There was an argument notable by its absence. The academic authors sharply objected to the Authors Guild as a representative of their interests. But Durie didn’t pick up on their argument at all. She cited the academics for the benefits they receive from Google Book Search (viz. dissemination of their ideas and assistance in research), but not at all for their complaints about the non-academic bent of the Authors Guild and the named plaintiffs. Similarly, while Google could in theory have raised some of C.E. Petit’s points (esp. 3, 4, and 6) against certification, it didn’t.
A few further points got some airtime; it’s unclear how receptive Judge Chin was to either of them. Zack tried to argue that the objection to standing was untimely, coming as it does six years into the lawsuit. (Of course, the parties were rather busy being bestest friends for the majority of that time …) And Durie signaled that Google will be trying to object to the Authors Guild’s theory that it “distributed” the scans to libraries, because it hasn’t distributed any material objects to them. (Caselaw is generally against this argument, but not so squarely that it’s clearly foreclosed.)
At the end of the hearing, Judge Chin surprised no one by reserving decision. The parties will go ahead with their summary judgment motions, with oral argument coming in September. (Reminder: the Public Index now has a timeline of upcoming dates in the cases.)
A few general observations. First, Judge Chin’s questions were thoughtful. He wasn’t trying to press the parties on their weak spots; his questions were clearly directed to clarifying where the key areas of dispute were. Second, at least from the perspective of someone who wasn’t in the courtroom, the case was well-argued on both sides. Zack and McGuire seem to have a slightly easier case on these motions, and they extracted some concessions from Durie with Judge Chin’s help. But for her own part, she made some good points: the subtle but well-argued kind that one would expect from a real pro.
Third, the parties danced a bit around one of the key questions: what, precisely, is the allegedly infringing conduct for which the Authors Guild seeks to hold Google liable. Durie suggested at one point that the “right” at issue is the right to display a small excerpt of a book. Zack didn’t reply directly, but in other briefs and arguments, the Authors Guild has framed the case as being about the mass scanning, the distribution of copies to libraries, and the security risks of holding a complete corpus. This is presumably going to be sorted out sooner or later, quite possibly by Judge Chin himself.

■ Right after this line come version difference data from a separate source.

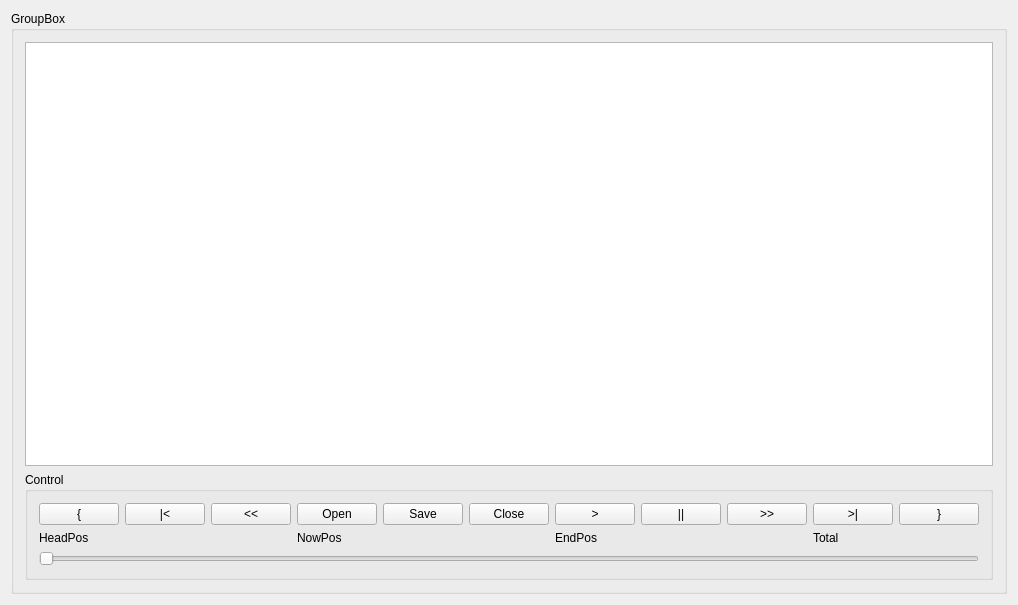
Old version of the form mainwindow.ui in the repository zkyf/KinectClipEditor.
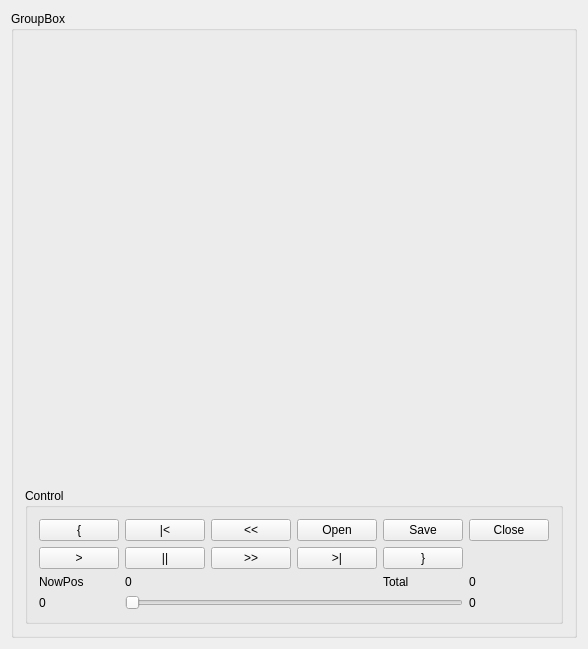
New version of the form.

```diff
--- a/mainwindow.ui
+++ b/mainwindow.ui
@@ -6,8 +6,8 @@
    <rect>
     <x>0</x>
     <y>0</y>
-    <width>943</width>
-    <height>589</height>
+    <width>558</width>
+    <height>626</height>
    </rect>
   </property>
   <property name="sizePolicy">
@@ -34,19 +34,22 @@
       </property>
       <layout class="QVBoxLayout" name="verticalLayout">
        <item>
-        <widget class="QGraphicsView" name="graphicsView">
+        <widget class="QLabel" name="graph">
          <property name="sizePolicy">
-          <sizepolicy hsizetype="Preferred" vsizetype="Preferred">
+          <sizepolicy hsizetype="Fixed" vsizetype="Fixed">
            <horstretch>0</horstretch>
            <verstretch>0</verstretch>
           </sizepolicy>
          </property>
          <property name="minimumSize">
           <size>
-           <width>512</width>
-           <height>424</height>
+           <width>520</width>
+           <height>440</height>
           </size>
          </property>
+         <property name="text">
+          <string/>
+         </property>
         </widget>
        </item>
        <item>
@@ -61,34 +64,6 @@
           <string>Control</string>
          </property>
          <layout class="QGridLayout" name="gridLayout">
-          <item row="0" column="6">
-           <widget class="QPushButton" name="buttonPlay">
-            <property name="text">
-             <string>&gt;</string>
-            </property>
-           </widget>
-          </item>
-          <item row="0" column="10">
-           <widget class="QPushButton" name="pushButton_7">
-            <property name="text">
-             <string>}</string>
-            </property>
-           </widget>
-          </item>
-          <item row="0" column="7">
-           <widget class="QPushButton" name="buttonPause">
-            <property name="text">
-             <string>||</string>
-            </property>
-           </widget>
-          </item>
-          <item row="0" column="1">
-           <widget class="QPushButton" name="buttonToHead">
-            <property name="text">
-             <string>|&lt;</string>
-            </property>
-           </widget>
-          </item>
           <item row="0" column="3">
            <widget class="QPushButton" name="buttonOpen">
             <property name="text">
@@ -96,10 +71,10 @@
             </property>
            </widget>
           </item>
-          <item row="0" column="9">
-           <widget class="QPushButton" name="pushButton_6">
+          <item row="0" column="1">
+           <widget class="QPushButton" name="buttonToHead">
             <property name="text">
-             <string>&gt;|</string>
+             <string>|&lt;</string>
             </property>
            </widget>
           </item>
@@ -110,27 +85,6 @@
             </property>
            </widget>
           </item>
-          <item row="1" column="9">
-           <widget class="QLabel" name="label_4">
-            <property name="text">
-             <string>Total</string>
-            </property>
-           </widget>
-          </item>
-          <item row="1" column="0">
-           <widget class="QLabel" name="label">
-            <property name="text">
-             <string>HeadPos</string>
-            </property>
-           </widget>
-          </item>
-          <item row="2" column="0" colspan="11">
-           <widget class="QSlider" name="horizontalSlider">
-            <property name="orientation">
-             <enum>Qt::Horizontal</enum>
-            </property>
-           </widget>
-          </item>
           <item row="0" column="4">
            <widget class="QPushButton" name="buttonSave">
             <property name="text">
@@ -145,20 +99,6 @@
             </property>
            </widget>
           </item>
-          <item row="1" column="3">
-           <widget class="QLabel" name="label_2">
-            <property name="text">
-             <string>NowPos</string>
-            </property>
-           </widget>
-          </item>
-          <item row="0" column="8">
-           <widget class="QPushButton" name="pushButton_10">
-            <property name="text">
-             <string>&gt;&gt;</string>
-            </property>
-           </widget>
-          </item>
           <item row="0" column="5">
            <widget class="QPushButton" name="buttonClose">
             <property name="text">
@@ -166,10 +106,87 @@
             </property>
            </widget>
           </item>
-          <item row="1" column="6">
-           <widget class="QLabel" name="label_3">
+          <item row="1" column="0">
+           <widget class="QPushButton" name="buttonPlay">
             <property name="text">
-             <string>EndPos</string>
+             <string>&gt;</string>
+            </property>
+           </widget>
+          </item>
+          <item row="1" column="1">
+           <widget class="QPushButton" name="buttonPause">
+            <property name="text">
+             <string>||</string>
+            </property>
+           </widget>
+          </item>
+          <item row="1" column="2">
+           <widget class="QPushButton" name="buttonNext">
+            <property name="text">
+             <string>&gt;&gt;</string>
+            </property>
+           </widget>
+          </item>
+          <item row="1" column="3">
+           <widget class="QPushButton" name="buttonToEnd">
+            <property name="text">
+             <string>&gt;|</string>
+            </property>
+           </widget>
+          </item>
+          <item row="1" column="4">
+           <widget class="QPushButton" name="buttonSetEnd">
+            <property name="text">
+             <string>}</string>
+            </property>
+           </widget>
+          </item>
+          <item row="3" column="0">
+           <widget class="QLabel" name="labelHeadPos">
+            <property name="text">
+             <string>0</string>
+            </property>
+           </widget>
+          </item>
+          <item row="2" column="0">
+           <widget class="QLabel" name="label_2">
+            <property name="text">
+             <string>NowPos</string>
+            </property>
+           </widget>
+          </item>
+          <item row="3" column="1" colspan="4">
+           <widget class="QSlider" name="slider">
+            <property name="orientation">
+             <enum>Qt::Horizontal</enum>
+            </property>
+           </widget>
+          </item>
+          <item row="3" column="5">
+           <widget class="QLabel" name="labelEndPos">
+            <property name="text">
+             <string>0</string>
+            </property>
+           </widget>
+          </item>
+          <item row="2" column="4">
+           <widget class="QLabel" name="label_4">
+            <property name="text">
+             <string>Total</string>
+            </property>
+           </widget>
+          </item>
+          <item row="2" column="5">
+           <widget class="QLabel" name="labelTotalLen">
+            <property name="text">
+             <string>0</string>
+            </property>
+           </widget>
+          </item>
+          <item row="2" column="1">
+           <widget class="QLabel" name="labelNowPos">
+            <property name="text">
+             <string>0</string>
             </property>
            </widget>
           </item>
```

It’s hard to predict what will happen next. My uninformed read is that today was a tactical victory for the plaintiffs: Google didn’t offer a compelling argument for why the case can’t proceed as a collective lawsuit. But that may not be strategically significant: the case is clearly heading towards the real battle over fair use, and I didn’t get the sense that the Authors Guild significantly improved its position in terms of selling Judge Chin on its claim that scanning and indexing is unfair. That may just indicate that Judge Chin, quite properly, is focused on the procedural motions currently in front of him. Or it could be a sign that the Authors Guild doesn’t have enough arrows in its quiver to hit the no-fair-use target.
Stay tuned …